Course Series ConclusionThe course was created for those who have responsibility for archival collections but who have not had the opportunity to take formal archival training or education. Taking this course will not make anyone an archivist, but we hope that it will make you aware of the responsibilities and obligations historical records programs accept when they bring a collection into their institutions.
We hope you take away the following concepts from this course:
1. Historical records are unique, unpublished resources whose significance lies in their content irrespective of age.
2. Institutions must use collections policies to guide them when accepting or rejecting collections within their historical records programs.
3. The legal title to a collection must be transferred to an historical records program by an instrument of transfer.
4. Bringing collections under physical and intellectual control when they first come into your building is necessary for every historical records program.
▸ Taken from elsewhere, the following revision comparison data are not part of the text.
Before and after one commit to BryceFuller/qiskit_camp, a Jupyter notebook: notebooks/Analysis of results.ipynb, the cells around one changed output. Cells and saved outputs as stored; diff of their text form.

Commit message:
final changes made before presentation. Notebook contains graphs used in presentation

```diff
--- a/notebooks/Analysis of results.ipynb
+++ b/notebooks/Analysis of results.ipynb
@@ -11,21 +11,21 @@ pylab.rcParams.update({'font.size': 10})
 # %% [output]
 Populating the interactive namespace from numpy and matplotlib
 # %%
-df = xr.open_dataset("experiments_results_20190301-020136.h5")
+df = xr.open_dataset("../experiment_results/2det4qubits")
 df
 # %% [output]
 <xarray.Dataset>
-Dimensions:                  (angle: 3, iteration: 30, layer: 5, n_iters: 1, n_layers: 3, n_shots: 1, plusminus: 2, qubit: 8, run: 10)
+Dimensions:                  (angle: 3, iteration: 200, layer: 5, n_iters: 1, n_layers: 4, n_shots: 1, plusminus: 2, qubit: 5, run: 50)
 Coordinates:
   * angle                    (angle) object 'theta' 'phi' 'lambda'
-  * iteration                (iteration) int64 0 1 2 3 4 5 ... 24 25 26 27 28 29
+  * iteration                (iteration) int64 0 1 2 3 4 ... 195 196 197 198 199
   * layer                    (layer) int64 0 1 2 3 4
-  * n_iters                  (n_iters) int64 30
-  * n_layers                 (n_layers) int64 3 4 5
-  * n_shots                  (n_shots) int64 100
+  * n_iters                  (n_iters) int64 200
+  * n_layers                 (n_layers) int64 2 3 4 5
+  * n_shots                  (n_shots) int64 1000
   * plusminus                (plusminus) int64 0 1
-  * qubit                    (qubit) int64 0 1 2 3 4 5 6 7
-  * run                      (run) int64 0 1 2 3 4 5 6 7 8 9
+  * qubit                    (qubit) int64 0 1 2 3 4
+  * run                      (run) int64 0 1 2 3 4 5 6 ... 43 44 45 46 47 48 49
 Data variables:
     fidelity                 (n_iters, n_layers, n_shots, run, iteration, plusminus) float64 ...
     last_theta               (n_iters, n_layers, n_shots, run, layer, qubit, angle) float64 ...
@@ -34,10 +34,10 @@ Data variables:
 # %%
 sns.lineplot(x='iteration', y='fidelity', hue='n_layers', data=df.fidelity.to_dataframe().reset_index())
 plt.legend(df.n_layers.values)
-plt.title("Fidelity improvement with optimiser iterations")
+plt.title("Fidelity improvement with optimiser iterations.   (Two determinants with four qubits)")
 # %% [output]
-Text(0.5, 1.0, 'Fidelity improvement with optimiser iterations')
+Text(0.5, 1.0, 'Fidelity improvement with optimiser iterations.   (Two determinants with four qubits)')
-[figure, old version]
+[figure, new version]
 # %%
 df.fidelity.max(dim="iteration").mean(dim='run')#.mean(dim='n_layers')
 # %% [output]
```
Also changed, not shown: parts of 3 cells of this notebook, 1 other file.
5. Processing your collections using the concepts of provenance and original order is necessary for your patrons to make the best use of your collections.
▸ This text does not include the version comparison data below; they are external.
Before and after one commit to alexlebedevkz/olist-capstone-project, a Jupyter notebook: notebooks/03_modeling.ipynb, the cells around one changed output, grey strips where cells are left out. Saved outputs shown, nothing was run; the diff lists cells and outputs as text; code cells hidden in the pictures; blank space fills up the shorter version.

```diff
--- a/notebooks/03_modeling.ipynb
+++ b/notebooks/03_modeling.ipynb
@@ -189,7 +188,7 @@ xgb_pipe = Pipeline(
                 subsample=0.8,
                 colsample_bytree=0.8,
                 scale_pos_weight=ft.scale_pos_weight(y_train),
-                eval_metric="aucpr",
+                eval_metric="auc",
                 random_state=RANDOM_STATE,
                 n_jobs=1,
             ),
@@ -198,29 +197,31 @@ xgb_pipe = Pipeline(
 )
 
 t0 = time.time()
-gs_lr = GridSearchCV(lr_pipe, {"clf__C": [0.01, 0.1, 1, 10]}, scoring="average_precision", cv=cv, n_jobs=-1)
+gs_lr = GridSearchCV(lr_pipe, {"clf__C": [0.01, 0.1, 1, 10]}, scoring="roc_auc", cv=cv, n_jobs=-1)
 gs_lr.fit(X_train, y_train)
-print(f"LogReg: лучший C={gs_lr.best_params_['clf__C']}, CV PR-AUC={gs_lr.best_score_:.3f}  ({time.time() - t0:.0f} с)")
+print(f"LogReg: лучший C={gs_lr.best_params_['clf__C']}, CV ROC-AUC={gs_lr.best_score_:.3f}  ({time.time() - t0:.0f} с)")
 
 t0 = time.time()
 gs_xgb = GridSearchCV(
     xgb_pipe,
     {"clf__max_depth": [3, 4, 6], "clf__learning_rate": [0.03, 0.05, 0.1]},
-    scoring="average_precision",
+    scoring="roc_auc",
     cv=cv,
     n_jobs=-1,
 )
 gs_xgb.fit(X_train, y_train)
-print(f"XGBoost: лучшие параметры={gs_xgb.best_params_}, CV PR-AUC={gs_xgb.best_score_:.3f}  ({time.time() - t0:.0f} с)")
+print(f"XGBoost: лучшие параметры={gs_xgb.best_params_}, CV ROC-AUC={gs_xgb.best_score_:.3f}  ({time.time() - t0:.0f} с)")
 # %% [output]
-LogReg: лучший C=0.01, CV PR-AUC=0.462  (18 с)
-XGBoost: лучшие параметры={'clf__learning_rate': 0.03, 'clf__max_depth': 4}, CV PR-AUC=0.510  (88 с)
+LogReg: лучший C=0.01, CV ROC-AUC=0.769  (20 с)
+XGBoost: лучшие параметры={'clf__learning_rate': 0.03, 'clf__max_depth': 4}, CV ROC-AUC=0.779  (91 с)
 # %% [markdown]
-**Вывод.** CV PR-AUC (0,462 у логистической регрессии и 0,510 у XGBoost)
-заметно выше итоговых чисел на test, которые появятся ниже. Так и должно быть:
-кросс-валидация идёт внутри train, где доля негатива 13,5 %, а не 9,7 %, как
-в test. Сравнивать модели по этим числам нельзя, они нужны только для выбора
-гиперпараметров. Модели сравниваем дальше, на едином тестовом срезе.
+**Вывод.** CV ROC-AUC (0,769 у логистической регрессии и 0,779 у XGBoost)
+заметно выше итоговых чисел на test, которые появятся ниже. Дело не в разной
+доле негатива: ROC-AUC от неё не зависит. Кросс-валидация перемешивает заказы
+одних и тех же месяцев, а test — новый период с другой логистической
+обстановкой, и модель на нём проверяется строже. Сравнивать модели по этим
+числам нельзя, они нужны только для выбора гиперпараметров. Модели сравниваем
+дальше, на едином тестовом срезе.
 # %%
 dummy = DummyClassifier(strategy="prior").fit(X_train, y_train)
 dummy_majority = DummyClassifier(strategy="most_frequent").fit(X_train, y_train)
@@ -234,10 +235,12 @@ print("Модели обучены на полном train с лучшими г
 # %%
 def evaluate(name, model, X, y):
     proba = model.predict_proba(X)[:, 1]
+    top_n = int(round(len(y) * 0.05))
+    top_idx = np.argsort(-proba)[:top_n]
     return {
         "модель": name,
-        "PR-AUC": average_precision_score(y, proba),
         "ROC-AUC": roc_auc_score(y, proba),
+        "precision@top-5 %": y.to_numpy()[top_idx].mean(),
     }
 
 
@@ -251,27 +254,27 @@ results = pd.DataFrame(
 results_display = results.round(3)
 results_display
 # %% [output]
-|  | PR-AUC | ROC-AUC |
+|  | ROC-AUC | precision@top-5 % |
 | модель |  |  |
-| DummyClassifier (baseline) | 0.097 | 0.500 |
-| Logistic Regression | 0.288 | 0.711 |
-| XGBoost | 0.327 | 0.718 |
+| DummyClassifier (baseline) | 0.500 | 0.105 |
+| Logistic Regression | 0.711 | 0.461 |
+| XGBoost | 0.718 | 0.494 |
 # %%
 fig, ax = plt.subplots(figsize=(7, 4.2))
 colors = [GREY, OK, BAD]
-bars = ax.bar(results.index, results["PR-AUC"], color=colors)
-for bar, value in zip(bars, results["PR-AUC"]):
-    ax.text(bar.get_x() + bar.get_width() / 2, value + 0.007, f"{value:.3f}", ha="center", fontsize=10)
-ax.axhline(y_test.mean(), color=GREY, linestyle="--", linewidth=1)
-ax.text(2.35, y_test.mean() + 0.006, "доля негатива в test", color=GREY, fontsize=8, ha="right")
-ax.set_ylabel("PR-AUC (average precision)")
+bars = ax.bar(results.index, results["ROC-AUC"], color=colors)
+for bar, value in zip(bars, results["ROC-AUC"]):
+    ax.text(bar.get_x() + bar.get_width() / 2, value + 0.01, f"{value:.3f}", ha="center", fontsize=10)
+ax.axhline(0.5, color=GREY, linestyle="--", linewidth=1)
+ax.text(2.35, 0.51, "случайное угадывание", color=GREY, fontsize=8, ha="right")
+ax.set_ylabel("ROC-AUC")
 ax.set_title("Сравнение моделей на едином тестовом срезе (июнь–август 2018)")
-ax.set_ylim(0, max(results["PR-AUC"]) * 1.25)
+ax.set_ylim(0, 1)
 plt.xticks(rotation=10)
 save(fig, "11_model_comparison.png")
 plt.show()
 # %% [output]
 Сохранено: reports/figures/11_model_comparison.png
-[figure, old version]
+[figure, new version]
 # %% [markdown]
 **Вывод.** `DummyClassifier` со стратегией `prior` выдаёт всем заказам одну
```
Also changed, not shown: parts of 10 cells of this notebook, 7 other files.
6. The physical conditions under which collections are housed will determine if those collections survive.
7. Access to your collections must be balanced by preservation and security concerns.
Historical records are important elements of the heritage of our communities. They are held throughout our nation, in large professionally managed archives and in small local collections. They are held by governments, libraries, museums, historical societies, private companies, and many other types of organizations. No matter how large or small your own historical records program is, providing the basic elements of archival management of your collections is vital in order to preserve and provide access to our cultural heritage.
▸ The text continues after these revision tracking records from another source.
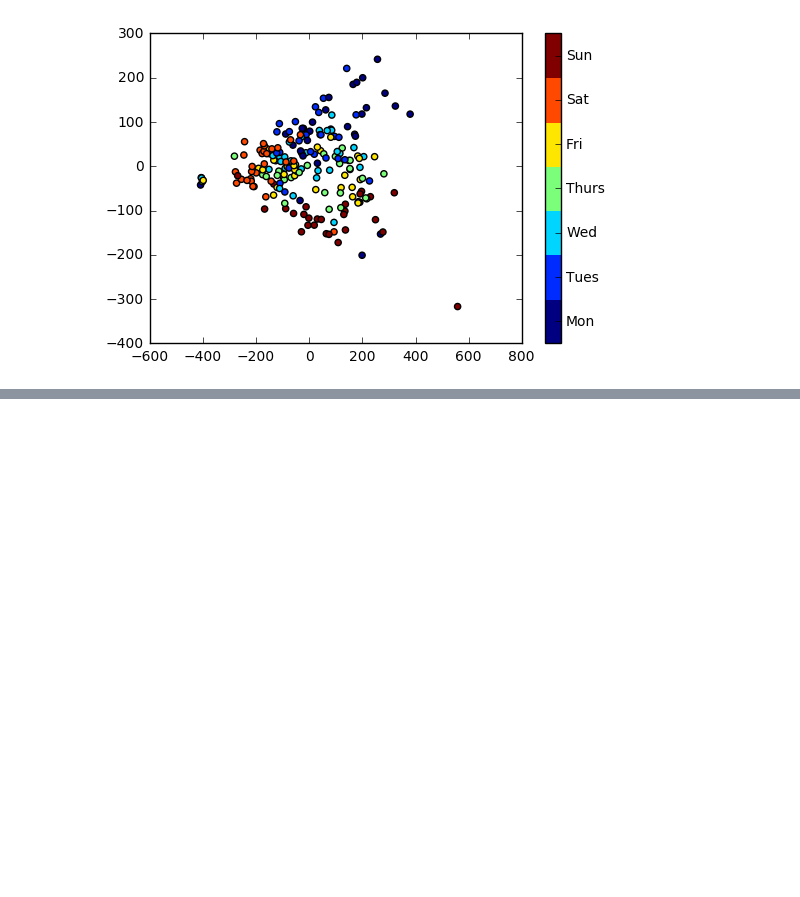
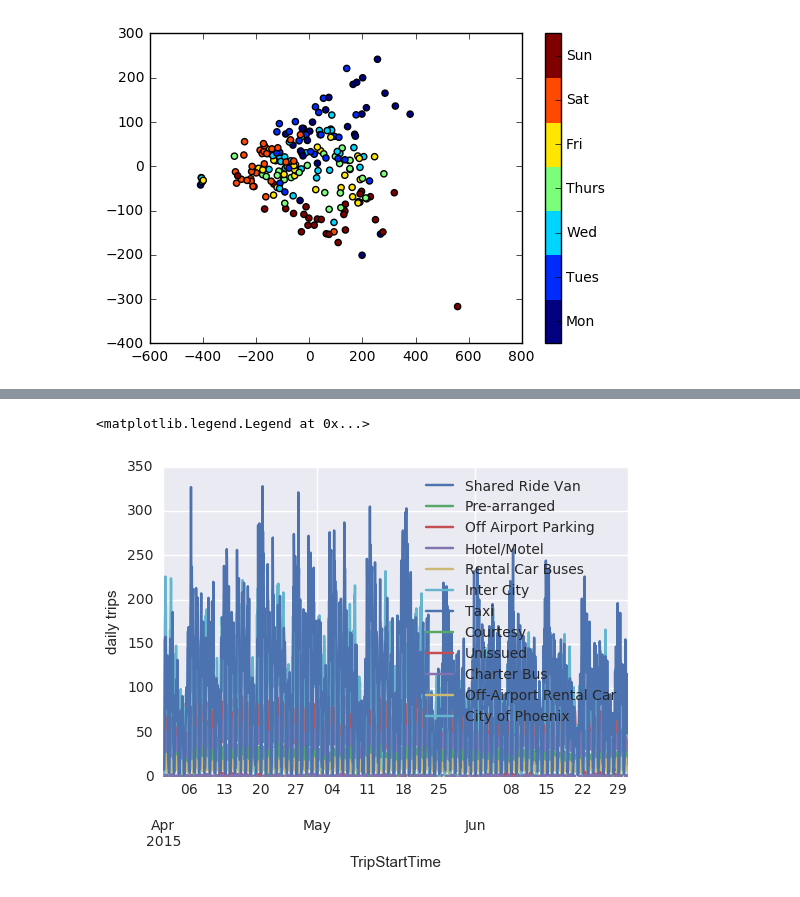
Before and after one commit to jessepisel/random_projects, a Jupyter notebook: PHX uber and lyft data.ipynb, the cells around one changed output, grey strips where cells are left out. Cells and saved outputs as stored; diff of their text form; code cells hidden in the pictures; blank space fills up the shorter version.

```diff
--- a/PHX uber and lyft data.ipynb
+++ b/PHX uber and lyft data.ipynb
@@ -127,0 +135,5 @@ airport_own['Duration'].astype(float).plot()
+# %%
+the_types=airport_own.OperatorType.unique()
+print(the_types)
+for i in range(len(the_types)):
+    airport_own[the_types[i]]=airport_own['OperatorType']==the_types[i]
@@ -127,0 +164,46 @@ airport_own['Duration'].astype(float).plot()
+# %%
+OffAirportParking=airport_own.query('Off_Airport_Parking == True ')
+SharedRideVan=airport_own.query('Shared_Ride_Van == True ')
+RentalCarBuses=airport_own.query('Rental_Car_Buses == True ')
+Hotel=airport_own.query('Hotel_Motel == True ')
+InterCity=airport_own.query('Inter_City == True ')
+Prearranged=airport_own.query('Pre_arranged == True ')
+Taxi=airport_own.query('Taxi == True ')
+Unissued=airport_own.query('Unissued == True ')
+CharBus=airport_own.query('Charter_Bus == True ')
+Courtesy=airport_own.query('Courtesy == True ')
+OffRentalCar=airport_own.query('Off_Airport_Rental_Car == True ')
+City=airport_own.query('City_of_Phoenix == True ')
+# %%
+oap=OffAirportParking.resample('h').sum()
+srv=SharedRideVan.resample('h').sum()
+rcb=RentalCarBuses.resample('h').sum()
+ho=Hotel.resample('h').sum()
+ic=InterCity.resample('h').sum()
+pre=Prearranged.resample('h').sum()
+taxi=Taxi.resample('h').sum()
+uniss=Unissued.resample('h').sum()
+cb=CharBus.resample('h').sum()
+cour=Courtesy.resample('h').sum()
+orc=OffRentalCar.resample('h').sum()
+cty=City.resample('h').sum()
+
+all_types=[[oap, srv, rcb, ho, ic, pre, taxi, uniss, cb, cour, orc, cty]]
+
+ax=oap['count'].plot()
+srv['count'].plot(ax=ax)
+rcb['count'].plot(ax=ax)
+ho['count'].plot(ax=ax)
+ic['count'].plot(ax=ax)
+pre['count'].plot(ax=ax)
+taxi['count'].plot(ax=ax)
+uniss['count'].plot(ax=ax)
+cb['count'].plot(ax=ax)
+cour['count'].plot(ax=ax)
+orc['count'].plot(ax=ax)
+cty['count'].plot(ax=ax)
+plt.ylabel('daily trips');
+plt.legend(list(the_types))
+# %% [output]
+<matplotlib.legend.Legend at 0x...>
+[figure, added]
```
Also changed, not shown: parts of 22 cells of this notebook.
One of the interesting aspects of working in an historical records program is that there is very little that is totally right or totally wrong. Almost every decision we make is framed by the circumstances surrounding the issue or collection in question. Professional archivists will consult colleagues on issues and reach a consensus decision whenever possible.
We strongly encourage you to consult with colleagues and professional archivists whenever you are presented with issues that trouble you. Remember we are all doing our best to collect, preserve, and make available historical records. If this course accomplishes nothing else, it is our great hope that it will connect professional archivists with those intelligent, hard working, and well meaning individuals who care for historical records in local institutions.
Remember that caretakers of historical records work hard to collect and preserve their unique collections, but that collection and preservation have to be balanced with making those records available for research. The best, most significant, most interesting historical record in the world is virtually worthless if it is not used by anyone.
We encourage you to take advantage of further educational opportunities regarding archival work that are available to you. There are also many resources available online that can help you learn more; we have noted many of them throughout this course. We also encourage you to implement as much as possible of the information that has been provided in this course in your own historical records programs and institutions.
Finally, we wish you and your institutions well. By taking this course you have demonstrated your commitment to the collection in your care and we commend you for that commitment.